Vanguard or rear guard, it makes very little difference today. Our most significant poets, whatever limited prestige and reputations they may enjoy, are nonetheless outcasts from this society. We may not all of us be extraordinarily distinguished or considered tremendously significant in the world of letters, but insofar as we are poets, we are enemies of this present society. None of us is in the position of my friend in New York. We either have some non-literary source of income, or we are employed by the WPA, but it is only an accident that we are all not so many Villons. The forces which control much of the world, forces which in America and in California are striving to suppress the democracy and creative freedom we have, have little use for us. They are committed to the belief that the sword is mightier than the pen. We are outcasts in their eyes already. None of us makes a living by poetry, although we think it one of the most important activities man has ever had or could ever hope to have as long as society remains as it is.
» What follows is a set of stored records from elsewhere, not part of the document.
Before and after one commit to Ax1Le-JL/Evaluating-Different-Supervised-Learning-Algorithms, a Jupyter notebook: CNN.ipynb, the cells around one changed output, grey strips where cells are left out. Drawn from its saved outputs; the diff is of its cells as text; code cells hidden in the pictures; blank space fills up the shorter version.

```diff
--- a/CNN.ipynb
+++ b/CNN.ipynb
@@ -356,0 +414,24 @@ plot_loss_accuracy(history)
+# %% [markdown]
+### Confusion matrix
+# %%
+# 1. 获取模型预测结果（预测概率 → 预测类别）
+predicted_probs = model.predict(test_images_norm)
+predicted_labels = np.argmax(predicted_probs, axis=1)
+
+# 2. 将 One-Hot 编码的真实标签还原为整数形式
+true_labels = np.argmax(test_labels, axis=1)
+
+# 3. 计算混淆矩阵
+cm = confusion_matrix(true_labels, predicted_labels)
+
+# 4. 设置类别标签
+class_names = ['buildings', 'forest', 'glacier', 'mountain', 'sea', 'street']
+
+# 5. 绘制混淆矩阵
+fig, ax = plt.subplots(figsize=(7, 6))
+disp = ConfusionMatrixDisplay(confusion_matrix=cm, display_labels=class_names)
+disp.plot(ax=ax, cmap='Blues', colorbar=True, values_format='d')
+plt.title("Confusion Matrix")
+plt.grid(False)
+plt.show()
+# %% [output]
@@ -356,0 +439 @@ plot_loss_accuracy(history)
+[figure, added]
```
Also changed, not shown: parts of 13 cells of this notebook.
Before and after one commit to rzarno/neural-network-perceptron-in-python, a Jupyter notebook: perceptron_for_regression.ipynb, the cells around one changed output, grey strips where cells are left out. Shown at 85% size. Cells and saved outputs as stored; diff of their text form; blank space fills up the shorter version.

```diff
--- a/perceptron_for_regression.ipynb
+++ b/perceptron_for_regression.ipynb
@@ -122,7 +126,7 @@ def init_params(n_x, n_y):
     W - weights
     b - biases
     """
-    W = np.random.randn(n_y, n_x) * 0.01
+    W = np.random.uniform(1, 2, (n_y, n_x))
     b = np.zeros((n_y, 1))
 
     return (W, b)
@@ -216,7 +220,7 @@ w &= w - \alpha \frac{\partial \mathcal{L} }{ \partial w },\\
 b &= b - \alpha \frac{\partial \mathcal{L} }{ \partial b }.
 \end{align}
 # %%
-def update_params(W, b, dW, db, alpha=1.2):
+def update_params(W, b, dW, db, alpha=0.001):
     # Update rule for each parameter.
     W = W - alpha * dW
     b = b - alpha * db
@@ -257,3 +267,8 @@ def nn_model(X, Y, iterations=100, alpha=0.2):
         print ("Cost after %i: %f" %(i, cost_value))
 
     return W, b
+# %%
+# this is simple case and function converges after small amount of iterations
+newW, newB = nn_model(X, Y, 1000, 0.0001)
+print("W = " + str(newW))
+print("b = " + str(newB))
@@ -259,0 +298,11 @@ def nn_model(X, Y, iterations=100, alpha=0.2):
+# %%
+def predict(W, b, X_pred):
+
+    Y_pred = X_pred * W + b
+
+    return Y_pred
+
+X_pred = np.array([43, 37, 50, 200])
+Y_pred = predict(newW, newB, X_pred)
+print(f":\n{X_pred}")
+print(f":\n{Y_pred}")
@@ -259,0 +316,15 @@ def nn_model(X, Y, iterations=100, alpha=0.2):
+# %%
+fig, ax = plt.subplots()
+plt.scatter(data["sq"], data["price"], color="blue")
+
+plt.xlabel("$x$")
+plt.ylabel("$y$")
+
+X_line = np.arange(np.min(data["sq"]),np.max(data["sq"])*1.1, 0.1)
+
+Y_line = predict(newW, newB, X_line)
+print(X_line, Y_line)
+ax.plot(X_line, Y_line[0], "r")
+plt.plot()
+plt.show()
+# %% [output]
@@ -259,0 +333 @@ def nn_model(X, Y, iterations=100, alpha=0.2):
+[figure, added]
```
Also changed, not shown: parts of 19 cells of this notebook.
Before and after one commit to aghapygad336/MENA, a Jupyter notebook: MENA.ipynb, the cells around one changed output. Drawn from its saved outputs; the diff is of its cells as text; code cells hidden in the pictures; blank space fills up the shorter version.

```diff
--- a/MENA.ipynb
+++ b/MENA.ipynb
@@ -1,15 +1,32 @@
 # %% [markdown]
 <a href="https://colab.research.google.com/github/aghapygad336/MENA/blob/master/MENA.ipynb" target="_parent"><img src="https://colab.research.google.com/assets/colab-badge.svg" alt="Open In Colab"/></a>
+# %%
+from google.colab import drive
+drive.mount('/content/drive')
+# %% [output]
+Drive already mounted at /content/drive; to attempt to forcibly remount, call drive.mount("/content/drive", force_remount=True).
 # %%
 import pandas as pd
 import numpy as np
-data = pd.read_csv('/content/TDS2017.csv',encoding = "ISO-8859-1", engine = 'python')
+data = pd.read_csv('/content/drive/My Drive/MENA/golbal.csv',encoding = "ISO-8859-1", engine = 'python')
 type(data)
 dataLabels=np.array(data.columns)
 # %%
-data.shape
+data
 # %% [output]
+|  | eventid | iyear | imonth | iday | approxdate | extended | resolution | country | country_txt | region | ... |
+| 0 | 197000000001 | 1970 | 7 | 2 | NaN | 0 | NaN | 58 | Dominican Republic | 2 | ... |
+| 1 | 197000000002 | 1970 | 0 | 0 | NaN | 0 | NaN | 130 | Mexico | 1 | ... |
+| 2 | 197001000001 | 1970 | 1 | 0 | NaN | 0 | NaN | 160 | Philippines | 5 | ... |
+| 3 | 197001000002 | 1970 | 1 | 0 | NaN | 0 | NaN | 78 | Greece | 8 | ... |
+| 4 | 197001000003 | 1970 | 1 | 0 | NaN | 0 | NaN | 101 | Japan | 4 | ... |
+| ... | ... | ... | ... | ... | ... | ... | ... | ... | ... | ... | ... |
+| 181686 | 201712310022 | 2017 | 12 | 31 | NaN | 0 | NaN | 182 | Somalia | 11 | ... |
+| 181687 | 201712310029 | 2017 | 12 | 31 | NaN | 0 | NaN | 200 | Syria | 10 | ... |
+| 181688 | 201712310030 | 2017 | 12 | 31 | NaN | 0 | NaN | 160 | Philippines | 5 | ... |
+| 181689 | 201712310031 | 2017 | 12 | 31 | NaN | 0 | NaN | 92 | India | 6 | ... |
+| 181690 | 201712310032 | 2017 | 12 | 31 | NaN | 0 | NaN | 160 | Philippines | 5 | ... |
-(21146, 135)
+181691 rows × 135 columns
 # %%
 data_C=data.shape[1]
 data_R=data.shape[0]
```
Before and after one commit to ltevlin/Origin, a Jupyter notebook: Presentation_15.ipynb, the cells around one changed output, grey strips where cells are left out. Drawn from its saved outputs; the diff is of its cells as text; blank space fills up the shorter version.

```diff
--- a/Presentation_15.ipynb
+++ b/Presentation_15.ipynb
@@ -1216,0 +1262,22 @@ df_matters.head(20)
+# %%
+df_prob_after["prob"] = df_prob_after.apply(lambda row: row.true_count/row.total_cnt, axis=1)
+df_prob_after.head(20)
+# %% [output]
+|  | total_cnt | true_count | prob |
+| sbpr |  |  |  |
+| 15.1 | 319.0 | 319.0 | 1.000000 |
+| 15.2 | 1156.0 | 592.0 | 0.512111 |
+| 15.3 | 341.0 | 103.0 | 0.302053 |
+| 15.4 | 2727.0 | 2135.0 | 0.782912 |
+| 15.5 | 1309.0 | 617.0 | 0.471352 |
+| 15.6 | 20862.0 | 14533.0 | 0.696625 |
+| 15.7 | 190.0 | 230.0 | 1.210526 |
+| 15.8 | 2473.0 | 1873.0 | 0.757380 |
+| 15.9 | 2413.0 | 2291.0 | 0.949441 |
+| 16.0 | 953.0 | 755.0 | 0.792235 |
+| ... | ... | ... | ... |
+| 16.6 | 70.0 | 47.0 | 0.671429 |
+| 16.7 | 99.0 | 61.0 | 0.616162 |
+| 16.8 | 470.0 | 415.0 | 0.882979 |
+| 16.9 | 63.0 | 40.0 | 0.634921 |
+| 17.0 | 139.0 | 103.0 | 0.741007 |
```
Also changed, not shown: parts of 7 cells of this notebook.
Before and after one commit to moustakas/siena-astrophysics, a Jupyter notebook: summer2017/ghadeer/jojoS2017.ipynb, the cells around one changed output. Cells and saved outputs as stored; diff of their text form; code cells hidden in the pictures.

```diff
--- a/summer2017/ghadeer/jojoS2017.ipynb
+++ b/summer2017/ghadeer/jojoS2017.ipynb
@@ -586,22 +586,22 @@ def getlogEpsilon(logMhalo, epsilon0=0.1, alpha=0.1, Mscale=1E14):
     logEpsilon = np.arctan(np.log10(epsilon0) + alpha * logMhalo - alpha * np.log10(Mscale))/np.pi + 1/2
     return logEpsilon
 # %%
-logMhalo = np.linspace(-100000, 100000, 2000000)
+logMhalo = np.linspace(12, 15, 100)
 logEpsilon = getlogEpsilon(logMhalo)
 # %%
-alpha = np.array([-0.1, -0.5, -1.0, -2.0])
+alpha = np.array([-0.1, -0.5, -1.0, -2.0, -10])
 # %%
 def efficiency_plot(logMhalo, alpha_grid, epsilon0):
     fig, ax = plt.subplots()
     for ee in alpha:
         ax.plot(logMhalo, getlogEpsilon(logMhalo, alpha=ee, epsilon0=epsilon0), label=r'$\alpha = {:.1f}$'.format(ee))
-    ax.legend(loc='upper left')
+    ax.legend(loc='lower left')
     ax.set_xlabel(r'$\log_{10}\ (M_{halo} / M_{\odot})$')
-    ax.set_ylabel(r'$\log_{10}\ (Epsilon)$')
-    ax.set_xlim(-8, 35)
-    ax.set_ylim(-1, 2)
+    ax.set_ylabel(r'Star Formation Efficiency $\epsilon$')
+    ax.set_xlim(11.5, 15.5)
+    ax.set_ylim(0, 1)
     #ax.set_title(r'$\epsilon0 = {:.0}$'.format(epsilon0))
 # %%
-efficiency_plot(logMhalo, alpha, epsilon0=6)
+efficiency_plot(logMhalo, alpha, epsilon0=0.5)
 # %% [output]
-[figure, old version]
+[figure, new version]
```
We have met to preserve the minimum conditions under which creative work is possible. We have not met to form a literary school or to persuade each other of the advisability of our individual techniques. We have not met to discuss Proletarian art, Surrealism, or heroic couplets. As writers we can make a significant gesture of defiance in the faces of those who are trying to remove America from the civilized world. But alone we cannot do very much else. There is a potential audience of all the producing classes of the West, which obviously we have not reached. We are conscious of the dangers which threaten what civilization we have. It is our job to awaken this audience to these dangers and to ally ourselves with the common people who have already awakened. It is they, not we, who will be the deciding factors in the coming struggle. Any moderately efficient fascist police could in a month silence or exterminate every honest writer in America. But they could not so easily dispose of farmers and workers, the common people upon whom the life of the country depends. It is still possible to rally the American people to the defense of their democracy.
I don’t know, Kenny. I think democracy is gone.